Raw data:
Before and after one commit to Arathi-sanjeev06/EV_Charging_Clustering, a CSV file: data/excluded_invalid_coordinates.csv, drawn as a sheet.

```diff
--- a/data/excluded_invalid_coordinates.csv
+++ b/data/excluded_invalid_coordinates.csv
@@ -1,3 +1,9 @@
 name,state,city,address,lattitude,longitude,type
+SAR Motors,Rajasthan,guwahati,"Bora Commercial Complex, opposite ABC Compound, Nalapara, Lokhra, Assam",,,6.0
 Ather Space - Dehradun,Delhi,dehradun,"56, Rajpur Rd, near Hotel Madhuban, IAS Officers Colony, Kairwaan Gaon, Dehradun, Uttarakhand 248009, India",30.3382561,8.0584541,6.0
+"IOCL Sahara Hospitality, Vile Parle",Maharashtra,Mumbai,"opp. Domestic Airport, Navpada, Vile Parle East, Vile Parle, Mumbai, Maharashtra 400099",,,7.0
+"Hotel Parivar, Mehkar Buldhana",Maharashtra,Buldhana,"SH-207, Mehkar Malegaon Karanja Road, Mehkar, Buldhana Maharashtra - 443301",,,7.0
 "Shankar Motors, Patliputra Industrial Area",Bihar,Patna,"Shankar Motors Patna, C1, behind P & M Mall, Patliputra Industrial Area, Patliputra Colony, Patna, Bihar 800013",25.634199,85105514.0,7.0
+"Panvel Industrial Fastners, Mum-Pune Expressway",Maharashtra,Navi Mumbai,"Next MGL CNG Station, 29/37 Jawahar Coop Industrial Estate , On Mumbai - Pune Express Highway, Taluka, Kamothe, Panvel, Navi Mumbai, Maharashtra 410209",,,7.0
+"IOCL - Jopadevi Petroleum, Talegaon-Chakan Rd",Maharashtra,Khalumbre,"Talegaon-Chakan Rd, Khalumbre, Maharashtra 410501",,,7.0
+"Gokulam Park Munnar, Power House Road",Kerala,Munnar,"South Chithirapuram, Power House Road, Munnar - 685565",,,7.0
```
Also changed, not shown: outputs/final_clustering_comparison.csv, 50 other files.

Exercise:
Word for word, copy every entry.

Result for this task:
Before and after one commit to Arathi-sanjeev06/EV_Charging_Clustering, a CSV file: data/excluded_invalid_coordinates.csv, drawn as a sheet.

```diff
--- a/data/excluded_invalid_coordinates.csv
+++ b/data/excluded_invalid_coordinates.csv
@@ -1,3 +1,9 @@
 name,state,city,address,lattitude,longitude,type
+SAR Motors,Rajasthan,guwahati,"Bora Commercial Complex, opposite ABC Compound, Nalapara, Lokhra, Assam",,,6.0
 Ather Space - Dehradun,Delhi,dehradun,"56, Rajpur Rd, near Hotel Madhuban, IAS Officers Colony, Kairwaan Gaon, Dehradun, Uttarakhand 248009, India",30.3382561,8.0584541,6.0
+"IOCL Sahara Hospitality, Vile Parle",Maharashtra,Mumbai,"opp. Domestic Airport, Navpada, Vile Parle East, Vile Parle, Mumbai, Maharashtra 400099",,,7.0
+"Hotel Parivar, Mehkar Buldhana",Maharashtra,Buldhana,"SH-207, Mehkar Malegaon Karanja Road, Mehkar, Buldhana Maharashtra - 443301",,,7.0
 "Shankar Motors, Patliputra Industrial Area",Bihar,Patna,"Shankar Motors Patna, C1, behind P & M Mall, Patliputra Industrial Area, Patliputra Colony, Patna, Bihar 800013",25.634199,85105514.0,7.0
+"Panvel Industrial Fastners, Mum-Pune Expressway",Maharashtra,Navi Mumbai,"Next MGL CNG Station, 29/37 Jawahar Coop Industrial Estate , On Mumbai - Pune Express Highway, Taluka, Kamothe, Panvel, Navi Mumbai, Maharashtra 410209",,,7.0
+"IOCL - Jopadevi Petroleum, Talegaon-Chakan Rd",Maharashtra,Khalumbre,"Talegaon-Chakan Rd, Khalumbre, Maharashtra 410501",,,7.0
+"Gokulam Park Munnar, Power House Road",Kerala,Munnar,"South Chithirapuram, Power House Road, Munnar - 685565",,,7.0
```
Also changed, not shown: outputs/final_clustering_comparison.csv, 50 other files.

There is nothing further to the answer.